White Pipe, Buttons, MX, Gholfsticks, Doodies, Lizards, Press outs, Flowers

How its used.

Mandrax is commonly smoked. The tablet is crushed, mixed with dagga and smoked through a pipe or broken bottleneck known as a ‘white pipe’. Mandrax can also be swallowed whole or injected.

Cocaine/Crack.

Cocaine is a powerfully addictive stimulant drug made from the leaves of the coca plant. Crack is a cheaper derivative of cocaine. Crack resembles small irregular whitish stones and gets its name from the sound it makes when smoked. The high lasts for 5-20 minutes. Next to methamphetamine, crack cocaine creates the greatest psychological dependency on the drug.

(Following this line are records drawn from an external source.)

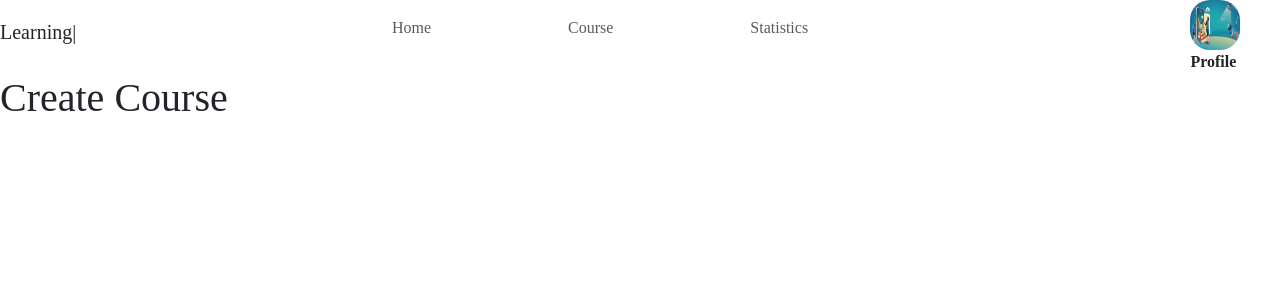
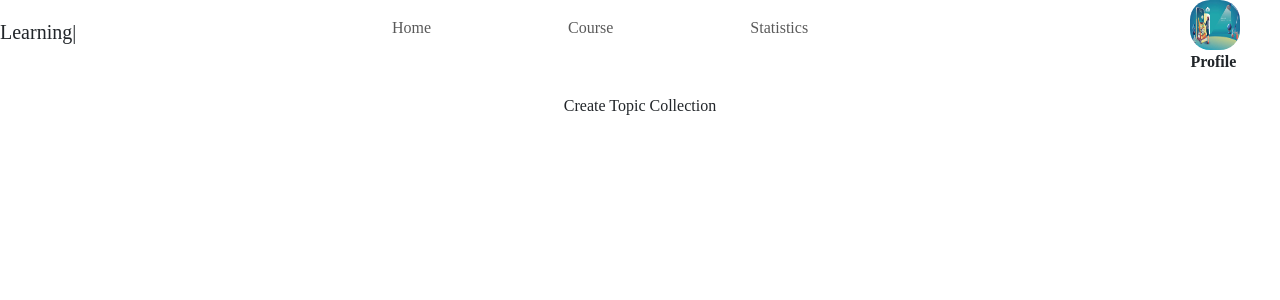
Before and after one commit to Red-stevo/E-LearningHub, a React (Vite) app in the folder student-learning-assistant/: page /student-assistant/learn/add/course in a window 1280 px wide. Shown: the top 300 px of the page. Built offline with nearby package versions, Linux system fonts and the light colour scheme; sample sign-in values are in the browser's storage.

Commit message:
Commit message >>>>> working the crrate course page <<<<<

```diff
--- a/student-learning-assistant/src/AppPages/RoutedPages/CreateCourse.jsx
+++ b/student-learning-assistant/src/AppPages/RoutedPages/CreateCourse.jsx
@@ -1,3 +1,9 @@
+import {Form, FormLabel} from "react-bootstrap";
+import './../Styles/CreateCourse.css'
 export const CreateCourse = () => {
-    return(<h1>Create Course</h1>)
+    return(<div>
+        <Form>
+            <FormLabel className={"form-title"}>Create Topic Collection</FormLabel>
+        </Form>
+    </div>)
 }
--- /dev/null
+++ b/student-learning-assistant/src/AppPages/Styles/CreateCourse.css
@@ -0,0 +1,5 @@
+.form-title {
+    display: flex;
+    justify-content: center;
+    margin-top: 20px;
+}
```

Short term effects: extreme happiness and energy; mental alertness; hypersensitivity to sight, sound, and touch; irritability; paranoia—extreme and unreasonable distrust of others; constricted blood vessels; dilated pupils; nausea; raised body temperature and blood pressure; fast or irregular heartbeat; tremors and muscle twitches; and restlessness.

Long term effects:

  • snorting: loss of smell, nosebleeds, frequent runny nose, and problems with swallowing
  • smoking: cough, asthma, respiratory distress, and higher risk of infections like pneumonia
  • consuming by mouth: severe bowel decay from reduced blood flow
  • needle injection: higher risk for contracting HIV, hepatitis C, and other bloodborne diseases, skin or soft tissue infections, as well as scarring or collapsed veins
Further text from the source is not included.